Friday Letter: Track record and its prescriptive limitations

LPs are united in their quest for top quality managers. But is there really any way to predict which GPs will rise to the top, or is it all just a guessing game?

If you ask most LPs what they look for when selecting a GP, you'll likely find that “track record” comes pretty close to the top of the list. For most it makes sense. If you've had a successful fund before then you clearly know how to pick decent investments, you clearly know how to effect operational change, and you clearly know how to create good returns on exit.
Or do you?
At PEI's Hong Kong Forum this week, Thomas Kubr, the executive chairman of Capital Dynamics, left delegates slightly taken aback when he said that track record counts for… exactly nothing. 
“The relevance of past performance is completely not there. It doesn't matter,” Kubr said. “The person that generated the past performance is not the person that is going to work your money in the future.”
It may be physically the same person, but that manager has been through some fundamental life and career changes, Kubr said. No longer the hungry first-time fund manager, he's now rich and has likely lost his lust for the day job.
“This makes this job of really finding good GPs incredibly difficult because the history that they've done is simply irrelevant to my question of will they be a good steward of my investment going forward.”
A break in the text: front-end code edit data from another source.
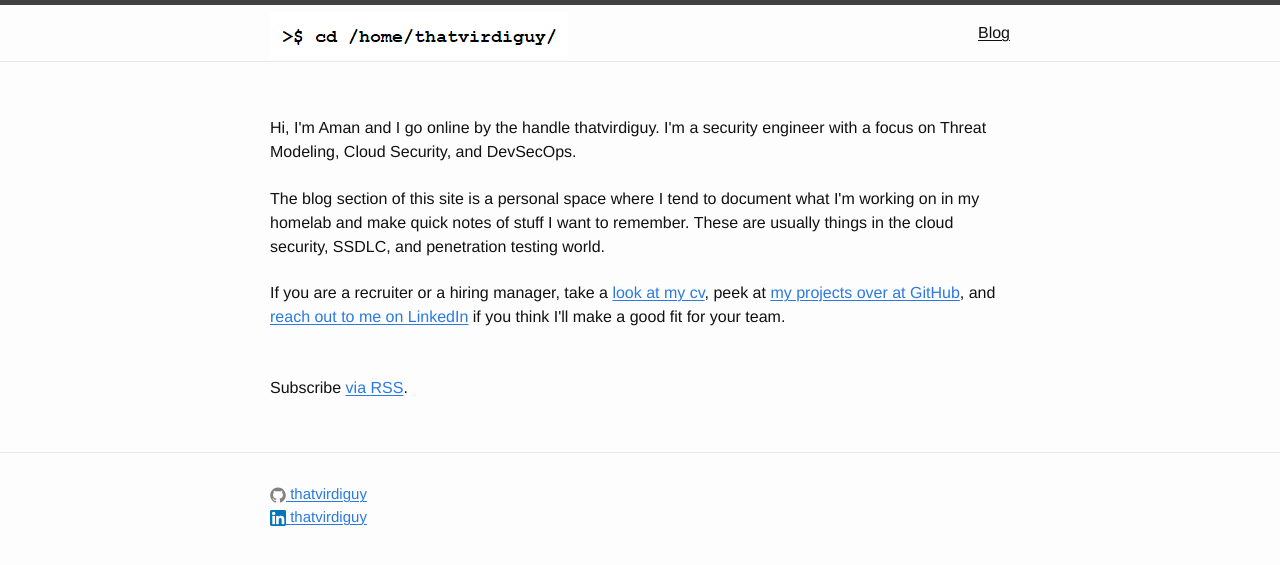
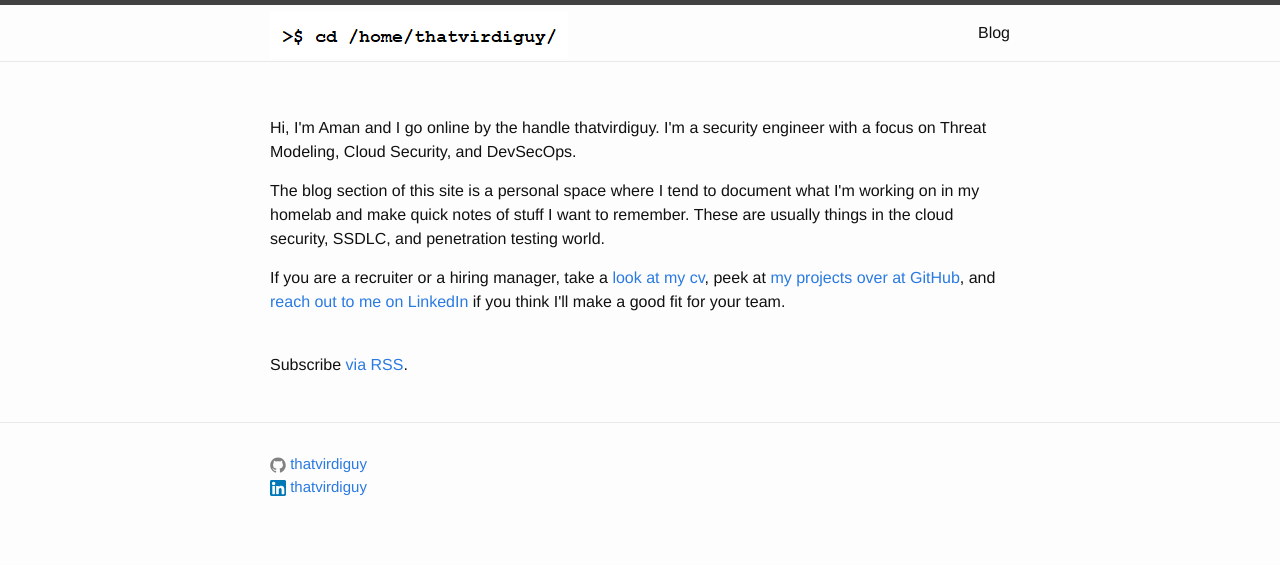
Before and after one commit to thatvirdiguy/thatvirdiguy.github.io, a Jekyll site: the page built from index.html, in a window 1280 px wide. Shown: the top 565 px of the page. Built offline with Jekyll 4.4.1, drawn with Linux system fonts in a browser that asks for light colours.

Commit message:
Update _base.scss

```diff
--- a/_sass/_base.scss
+++ b/_sass/_base.scss
@@ -8,6 +8,8 @@
     padding: 0;
 }
 
+
+
 /**
  * Basic styling
  */
@@ -16,93 +18,189 @@
     color: $text-color;
     background-color: $background-color;
     -webkit-text-size-adjust: 100%;
+    -webkit-font-feature-settings: "kern" 1;
+    -moz-font-feature-settings: "kern" 1;
+    -o-font-feature-settings: "kern" 1;
     font-feature-settings: "kern" 1;
     font-kerning: normal;
 }
 
+
+
 /**
- * Vertical rhythm
+ * Set `margin-bottom` to maintain vertical rhythm
  */
-h1,h2,h3,h4,h5,h6,
-blockquote,pre,ul,ol,dl,figure,
-%vertical-rhythm{
-    margin-bottom:$spacing-unit/2;
+h1, h2, h3, h4, h5, h6,
+p, blockquote, pre,
+ul, ol, dl, figure,
+%vertical-rhythm {
+    margin-bottom: $spacing-unit / 2;
 }
 
-p{
-    margin-bottom:$spacing-unit*0.75;
-}
+
 
 /**
  * Images
  */
-img{max-width:100%;vertical-align:middle;}
-figure>img{display:block;}
-figcaption{font-size:$small-font-size;}
+img {
+    max-width: 100%;
+    vertical-align: middle;
+}
+
+
+
+/**
+ * Figures
+ */
+figure > img {
+    display: block;
+}
+
+figcaption {
+    font-size: $small-font-size;
+}
+
+
 
 /**
  * Lists
  */
-ul,ol{margin-left:$spacing-unit;}
-li>ul,li>ol{margin-bottom:0;}
+ul, ol {
+    margin-left: $spacing-unit;
+}
+
+li {
+    > ul,
+    > ol {
+         margin-bottom: 0;
+    }
+}
+
+
 
 /**
  * Headings
  */
-h1,h2,h3,h4,h5,h6{font-weight:$base-font-weight;}
+h1, h2, h3, h4, h5, h6 {
+    font-weight: $base-font-weight;
+}
+
+
 
 /**
  * Links
  */
-a{
-    color:$brand-color;
-    text-decoration-thickness:1px;
-    text-underline-offset:2px;
-    &:visited{color:darken($brand-color,15%);}
-    &:hover{color:$text-color;}
+a {
+    color: $brand-color;
+    text-decoration: none;
+
+    &:visited {
+        color: darken($brand-color, 15%);
+    }
+
+    &:hover {
+        color: $text-color;
+        text-decoration: underline;
+    }
 }
+
+
 
 /**
  * Blockquotes
  */
-blockquote{
-    margin:2rem 0;
-    padding:.5rem 1rem;
-    color:#555;
-    background:#fafafa;
-    border-left:4px solid $grey-color-light;
-    font-style:italic;
-    >:last-child{margin-bottom:0;}
+blockquote {
+    color: $grey-color;
+    border-left: 4px solid $grey-color-light;
+    padding-left: $spacing-unit / 2;
+    font-size: 18px;
+    letter-spacing: -1px;
+    font-style: italic;
+
+    > :last-child {
+        margin-bottom: 0;
+    }
 }
 
+
+
 /**
- * Code
+ * Code formatting
  */
-pre,code{
-    font-size:15px;
-    border:1px solid $grey-color-light;
-    border-radius:3px;
-    background-color:#eef;
+pre,
+code {
+    font-size: 15px;
+    border: 1px solid $grey-color-light;
+    border-radius: 3px;
+    background-color: #eef;
 }
-code{padding:1px 5px;}
-pre{padding:8px 12px;overflow-x:auto;}
-pre>code{border:0;padding:0;background:none;}
+
+code {
+    padding: 1px 5px;
+}
+
+pre {
+    padding: 8px 12px;
+    overflow-x: auto;
+
+    > code {
+        border: 0;
+        padding-right: 0;
+        padding-left: 0;
+    }
+}
+
+
 
 /**
  * Wrapper
  */
-.wrapper{
-    max-width:calc(#{$content-width} - (#{$spacing-unit} * 2));
-    margin:auto;
-    padding:0 $spacing-unit;
+.wrapper {
+    max-width: -webkit-calc(#{$content-width} - (#{$spacing-unit} * 2));
+    max-width:         calc(#{$content-width} - (#{$spacing-unit} * 2));
+    margin-right: auto;
+    margin-left: auto;
+    padding-right: $spacing-unit;
+    padding-left: $spacing-unit;
     @extend %clearfix;
-    @include media-query($on-laptop){
-        max-width:calc(#{$content-width} - (#{$spacing-unit}));
-        padding:0 $spacing-unit/2;
+
+    @include media-query($on-laptop) {
+        max-width: -webkit-calc(#{$content-width} - (#{$spacing-unit}));
+        max-width:         calc(#{$content-width} - (#{$spacing-unit}));
+        padding-right: $spacing-unit / 2;
+        padding-left: $spacing-unit / 2;
     }
 }
 
-%clearfix:after{content:"";display:table;clear:both;}
 
-.icon>svg{display:inline-block;width:16px;height:16px;vertical-align:middle;}
-.icon>svg path{fill:$grey-color;}
+
+/**
+ * Clearfix
+ */
+%clearfix {
+
+    &:after {
+        content: "";
+        display: table;
+        clear: both;
+    }
+}
+
+
+
+/**
+ * Icons
+ */
+.icon {
+
+    > svg {
+        display: inline-block;
+        width: 16px;
+        height: 16px;
+        vertical-align: middle;
+
+        path {
+            fill: $grey-color;
+        }
+    }
+}
```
Jie Gong, a partner at fund of funds Pantheon Ventures, agreed that “past performance does not predict future success”. However, she posited some methods for determining the potential success of a given vintage in a particular market.
Gong's team uses three lenses to assess a particular pocket of a given market. The first is enduring trends; examples in Asia would be things like urbanisation and productivity gain, which she classifies as “multi-decade developments”. The second is business cyclicality, so things like government tightening and easing, interest rates and other factors that have an effect on the public markets, a key exit route for many private equity investments in Asia. 
The third variable Gong refers to as the “liquidity cyclicality”, which is dictated by the supply and demand of capital into a given market. This affects valuations, which is a “leading indicator to the performance of a given vintage”.
“The swathe of capital is always the enemy of performance, and no GP regardless of skill, is able to triumph over that if the overall market valuation is extremely, extremely elevated,” Gong said.
But for Kubr, this too is all academic. At the end of the day, you just can't predict the future.
Of Gong's lenses he said: “You can use them to look backwards and understand why a certain vintage worked better than the other, but trying to be prescriptive about this, when to invest where, we find extremely challenging.”
Kubr said if you were to look at any large data set of private equity fund performance over a 20-year period, categorised by geography, asset class, strategy or any other criteria and then ranked each vintage year from best to worst by numbers, you would discover that there's no pattern.
“It's completely random. And this randomness in past performance is a pretty good indicator of just how impossible it is to make this prescriptive,” he said. 
There's one thing that every LP will surely agree on: a good manager will make you money, even in sub-par conditions, and a bad manager will lose you money even in fair weather.
The million (or in some cases billion) dollar question is, therefore, how do you pick a good manager?
Kubr's answer is that you shouldn't try. Instead, LPs should focus on avoiding the bad. 
“If LPs would spend more time rooting out the screaming inefficiencies and deficiencies of GPs and just get rid of those, and then just randomly pick from what's left over, their performance would be naturally five percent over the average,” he said. “Frankly anyone that tells me that they can really pick the future top quartile or second quartile, they're dreaming.”
LPs are all on the hunt for quality managers, but that quality comes in many shapes and sizes, and will only reveal itself fully ten years down the road – by which time the deed is clearly done.   
So until LPs find the magic formula for predicting the future, they'll have to keep analysing – and guessing – their way to success.